Panel on Human Rights Mainstreaming (Geneva, 1 March 2013)

“Education is a major driving force for human development”, stated UN Secretary-General Ban Ki-moon at the opening of the High Level Panel on Human Rights Mainstreaming, held on the 1st of March during the 22th Session of the Human Rights Council. In addition, he argued that education “opens doors to the job market, combats inequality, improves maternal health, reduces child mortality, fosters solidarity, and promotes environmental stewardship. Education empowers people with the knowledge, skills and values they need to build a better world”

Furthermore, The UN Secretary General launched his new initiative – Education First – focused on three main priorities: achieving universal primary education by 2015; improving the quality of learning, and fostering global citizenship through promotion of peace, mutual respect and environmental care. Ban Ki Moon also invited all the world leaders and civil society to join this initiative in order to make quality education available to all children, young people and adults in every country.
The other panelists were: Mr. Luís Brites Pereira, Secretary of State for Foreign Affairs and Cooperation of Portugal, Ms. Navanathem Pillay, UN High Commissioner for Human Rights, H.E.  Sheika  Moza bint Nasser, Consort of His Highness the Emir of the State of Qatar, Chairperson of Qatar Foundation for Education, Science and Community Development and UNESCO’s Special Envoy for Basic and Higher Education, Ms. Amina J. Mohammed, Assistant-Secretary-General and Special Advisor of the Secretary-General on Post-2015 Development Planning, Ms. Irina Bokova, Director-General, UNESCO, Mr. Guy Ryder, Director-General, ILO, Dr. Margaret Chan, Director-General, WHO, Ms. Rebeca Grynspan, Under-Secretary-General and Associate Administrator, UNDP, Ms. Yoka Brandt, Deputy Executive Director, UNICEF.

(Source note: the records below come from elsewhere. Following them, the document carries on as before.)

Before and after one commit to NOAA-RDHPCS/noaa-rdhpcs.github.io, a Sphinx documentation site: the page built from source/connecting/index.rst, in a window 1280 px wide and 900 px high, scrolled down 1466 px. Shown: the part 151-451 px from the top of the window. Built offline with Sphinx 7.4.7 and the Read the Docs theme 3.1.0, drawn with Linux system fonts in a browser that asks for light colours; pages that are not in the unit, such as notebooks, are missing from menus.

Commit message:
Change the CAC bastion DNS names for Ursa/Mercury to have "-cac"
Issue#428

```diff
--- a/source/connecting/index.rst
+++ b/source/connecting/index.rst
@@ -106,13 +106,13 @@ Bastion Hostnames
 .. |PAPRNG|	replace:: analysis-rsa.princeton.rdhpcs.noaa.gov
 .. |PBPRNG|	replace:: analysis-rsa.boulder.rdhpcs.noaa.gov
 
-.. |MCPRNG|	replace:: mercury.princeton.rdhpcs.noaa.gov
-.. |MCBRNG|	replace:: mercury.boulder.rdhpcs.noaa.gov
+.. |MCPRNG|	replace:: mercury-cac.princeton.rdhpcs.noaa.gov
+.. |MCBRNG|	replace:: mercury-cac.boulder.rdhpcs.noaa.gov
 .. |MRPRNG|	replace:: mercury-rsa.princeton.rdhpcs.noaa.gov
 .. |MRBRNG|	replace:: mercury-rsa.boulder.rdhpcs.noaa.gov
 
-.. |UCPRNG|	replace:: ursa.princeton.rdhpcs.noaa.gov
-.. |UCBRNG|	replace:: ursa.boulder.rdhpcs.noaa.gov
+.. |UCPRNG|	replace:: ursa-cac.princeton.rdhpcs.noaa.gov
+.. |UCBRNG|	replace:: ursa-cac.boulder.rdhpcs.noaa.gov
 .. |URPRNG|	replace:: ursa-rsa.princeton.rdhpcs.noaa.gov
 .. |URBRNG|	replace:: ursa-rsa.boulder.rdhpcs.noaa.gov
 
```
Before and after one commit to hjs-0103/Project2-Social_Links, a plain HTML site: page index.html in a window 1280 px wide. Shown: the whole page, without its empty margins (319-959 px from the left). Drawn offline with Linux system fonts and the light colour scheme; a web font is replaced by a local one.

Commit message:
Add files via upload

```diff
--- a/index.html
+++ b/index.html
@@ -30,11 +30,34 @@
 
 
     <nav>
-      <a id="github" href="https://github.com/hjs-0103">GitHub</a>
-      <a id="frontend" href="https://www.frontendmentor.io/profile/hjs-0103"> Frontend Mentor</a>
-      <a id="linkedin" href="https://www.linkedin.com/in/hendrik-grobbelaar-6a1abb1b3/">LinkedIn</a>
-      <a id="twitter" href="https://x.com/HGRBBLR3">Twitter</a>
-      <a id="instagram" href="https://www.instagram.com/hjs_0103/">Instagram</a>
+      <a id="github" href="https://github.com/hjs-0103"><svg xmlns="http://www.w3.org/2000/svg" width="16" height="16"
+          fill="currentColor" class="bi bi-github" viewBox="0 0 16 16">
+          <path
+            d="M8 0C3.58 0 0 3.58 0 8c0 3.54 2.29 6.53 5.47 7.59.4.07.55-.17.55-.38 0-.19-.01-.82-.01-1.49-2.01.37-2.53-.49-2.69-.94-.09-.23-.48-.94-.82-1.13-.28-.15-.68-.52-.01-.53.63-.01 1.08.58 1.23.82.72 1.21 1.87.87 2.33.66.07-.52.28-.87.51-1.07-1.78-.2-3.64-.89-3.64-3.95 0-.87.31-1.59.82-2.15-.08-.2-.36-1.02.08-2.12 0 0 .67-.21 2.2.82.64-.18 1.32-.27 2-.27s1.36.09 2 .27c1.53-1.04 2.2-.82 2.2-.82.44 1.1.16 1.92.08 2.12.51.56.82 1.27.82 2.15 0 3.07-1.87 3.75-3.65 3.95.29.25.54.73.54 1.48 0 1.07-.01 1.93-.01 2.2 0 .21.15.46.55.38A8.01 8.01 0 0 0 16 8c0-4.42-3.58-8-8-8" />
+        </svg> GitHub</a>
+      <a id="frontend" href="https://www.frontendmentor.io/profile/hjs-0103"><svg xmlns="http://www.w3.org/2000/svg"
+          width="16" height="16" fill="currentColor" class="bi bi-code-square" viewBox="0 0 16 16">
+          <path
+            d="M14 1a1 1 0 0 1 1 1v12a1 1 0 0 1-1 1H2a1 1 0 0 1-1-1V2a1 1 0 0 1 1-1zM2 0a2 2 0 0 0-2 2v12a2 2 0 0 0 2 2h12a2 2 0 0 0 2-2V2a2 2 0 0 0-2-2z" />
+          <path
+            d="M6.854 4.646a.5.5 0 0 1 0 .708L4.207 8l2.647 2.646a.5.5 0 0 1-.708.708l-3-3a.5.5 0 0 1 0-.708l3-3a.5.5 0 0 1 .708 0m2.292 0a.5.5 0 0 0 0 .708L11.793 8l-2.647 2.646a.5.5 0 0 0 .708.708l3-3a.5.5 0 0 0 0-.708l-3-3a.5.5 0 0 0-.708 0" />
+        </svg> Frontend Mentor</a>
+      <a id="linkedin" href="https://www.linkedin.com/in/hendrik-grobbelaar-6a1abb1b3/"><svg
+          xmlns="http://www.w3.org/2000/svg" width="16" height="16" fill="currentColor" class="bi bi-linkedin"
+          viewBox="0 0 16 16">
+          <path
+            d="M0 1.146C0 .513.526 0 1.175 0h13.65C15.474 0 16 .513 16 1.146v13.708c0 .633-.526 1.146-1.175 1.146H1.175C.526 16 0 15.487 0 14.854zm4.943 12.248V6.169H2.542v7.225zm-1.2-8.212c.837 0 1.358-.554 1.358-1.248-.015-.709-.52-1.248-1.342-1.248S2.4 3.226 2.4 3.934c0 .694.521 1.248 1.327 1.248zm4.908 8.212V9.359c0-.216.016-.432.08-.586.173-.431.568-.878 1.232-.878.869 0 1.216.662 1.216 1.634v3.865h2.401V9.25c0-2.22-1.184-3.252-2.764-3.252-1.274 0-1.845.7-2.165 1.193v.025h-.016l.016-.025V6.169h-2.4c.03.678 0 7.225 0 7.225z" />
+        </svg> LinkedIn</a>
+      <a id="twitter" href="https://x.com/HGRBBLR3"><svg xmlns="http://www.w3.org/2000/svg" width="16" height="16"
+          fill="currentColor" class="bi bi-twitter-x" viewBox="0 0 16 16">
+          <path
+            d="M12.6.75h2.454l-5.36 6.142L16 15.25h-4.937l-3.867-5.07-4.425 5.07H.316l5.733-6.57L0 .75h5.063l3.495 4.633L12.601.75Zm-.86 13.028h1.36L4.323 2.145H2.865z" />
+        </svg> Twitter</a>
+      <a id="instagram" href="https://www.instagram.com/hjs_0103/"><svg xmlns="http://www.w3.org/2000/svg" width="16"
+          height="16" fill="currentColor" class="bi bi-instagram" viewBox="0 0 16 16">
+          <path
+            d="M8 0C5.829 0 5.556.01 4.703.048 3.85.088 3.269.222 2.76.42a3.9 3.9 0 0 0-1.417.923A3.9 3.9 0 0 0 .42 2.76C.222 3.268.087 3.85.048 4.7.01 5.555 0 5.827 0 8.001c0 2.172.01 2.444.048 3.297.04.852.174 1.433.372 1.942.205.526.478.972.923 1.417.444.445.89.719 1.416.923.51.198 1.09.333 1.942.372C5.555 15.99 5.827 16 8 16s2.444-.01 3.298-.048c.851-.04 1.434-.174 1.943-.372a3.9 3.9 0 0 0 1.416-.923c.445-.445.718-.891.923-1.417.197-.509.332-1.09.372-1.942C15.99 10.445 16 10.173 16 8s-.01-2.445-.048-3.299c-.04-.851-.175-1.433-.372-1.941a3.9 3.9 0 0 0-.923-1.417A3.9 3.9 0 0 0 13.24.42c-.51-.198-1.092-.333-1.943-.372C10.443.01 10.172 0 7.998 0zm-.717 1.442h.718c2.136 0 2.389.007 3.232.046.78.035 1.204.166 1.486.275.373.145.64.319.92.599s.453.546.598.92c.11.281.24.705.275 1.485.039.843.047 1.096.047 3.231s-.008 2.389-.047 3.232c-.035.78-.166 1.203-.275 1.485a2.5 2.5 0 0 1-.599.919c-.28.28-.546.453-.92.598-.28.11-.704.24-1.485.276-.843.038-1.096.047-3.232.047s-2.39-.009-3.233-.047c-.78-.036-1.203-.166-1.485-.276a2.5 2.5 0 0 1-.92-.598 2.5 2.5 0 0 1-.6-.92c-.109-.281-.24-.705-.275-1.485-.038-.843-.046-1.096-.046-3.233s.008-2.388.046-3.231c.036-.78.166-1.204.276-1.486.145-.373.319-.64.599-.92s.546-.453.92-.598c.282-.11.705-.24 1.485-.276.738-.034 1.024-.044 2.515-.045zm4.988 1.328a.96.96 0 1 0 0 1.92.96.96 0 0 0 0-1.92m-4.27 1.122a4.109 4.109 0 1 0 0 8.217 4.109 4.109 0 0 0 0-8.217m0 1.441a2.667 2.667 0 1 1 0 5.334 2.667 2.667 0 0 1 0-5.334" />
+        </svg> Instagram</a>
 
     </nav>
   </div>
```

Ms. Pillay acknowledged that the post-2015 Millennium Development Goals (MDG) need to be based on human rights approach and highlights the importance of the universal right to education. Luís Brites Pereira said that the mainstreaming of human rights should be included in the drafting of post-2015 development agenda. He also specified that poverty eradication and inclusive economic growth are central to the promotion of human rights all over the world.
Sheikha Moza bint Nasser also said that right to education, tolerance and equality are indispensable for human development in the view of the post-2015 MDG. A similar concept was expressed by Amina J. Mohammed, who remarked that eradicating extreme poverty and guaranteeing rights to health and education services are crucial for development.
Margaret Chan, argued that education lifted the status of women, and that universal healthcare is crucial to achieving the Millennium Development Goals while Rebeca Grynspan said that human rights based approaches were essential to cope with growing inequalities. Finally, Yoka Brandt concluded that access to education should be included as  priority in the post-2015 development agenda.
During the interactive dialogue many delegations emphasized the importance of high-quality education for the full implementation and enjoyment of human rights and for sustainable development. Member States agreed that eradication of extreme poverty and access to healthcare and employment were fundamental and should be included in the post-2015 development agenda.